Businesses should also consider implementing multi-factor authentication technologies. As we mentioned, these solutions ensure that users need more than just a password to access company accounts. This includes implementing multiple verification steps, such as an access code sent to a mobile device.
These security controls help prevent hackers from gaining access to business accounts, even if they can crack a weak password.
You can read verified reviews of the best enterprise password management solutions and the best multi-factor authentication solutions on the Expert Insights site.
The last big threat small businesses face is the insider threat. An insider threat is a risk to an organization caused by the actions of employees, former employees, contractors, or associates. These actors may have access to critical data about your business, and they may cause harm through greed, malice, or simply ignorance and negligence.

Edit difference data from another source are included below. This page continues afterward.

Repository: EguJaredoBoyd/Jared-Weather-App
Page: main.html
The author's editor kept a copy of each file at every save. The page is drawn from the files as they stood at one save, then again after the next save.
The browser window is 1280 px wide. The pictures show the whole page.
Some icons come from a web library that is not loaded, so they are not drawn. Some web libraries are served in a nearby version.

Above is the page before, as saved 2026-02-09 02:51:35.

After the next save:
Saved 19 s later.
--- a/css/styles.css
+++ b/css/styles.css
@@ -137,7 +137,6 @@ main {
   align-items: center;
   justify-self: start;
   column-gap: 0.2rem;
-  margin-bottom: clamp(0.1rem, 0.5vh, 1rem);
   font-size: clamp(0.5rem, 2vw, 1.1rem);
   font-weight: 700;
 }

Verizon found that 25% of data breaches were due to insider threats.
This is a growing problem that can put employees and customers at risk or cause financial damage to the business. In small companies, insider threats are increasing as more employees have access to multiple accounts, which contain more data. Studies have shown that 62% of employees reported having access to funds they probably didn’t need to access.
To block insider threats, small businesses need to ensure they have a strong culture of security awareness within their organization. This will help stop insider threats due to ignorance and help employees quickly spot instances where a hacker has compromised or is attempting to compromise company data.
Also Read: The Importance Of Cybersecurity For SMEs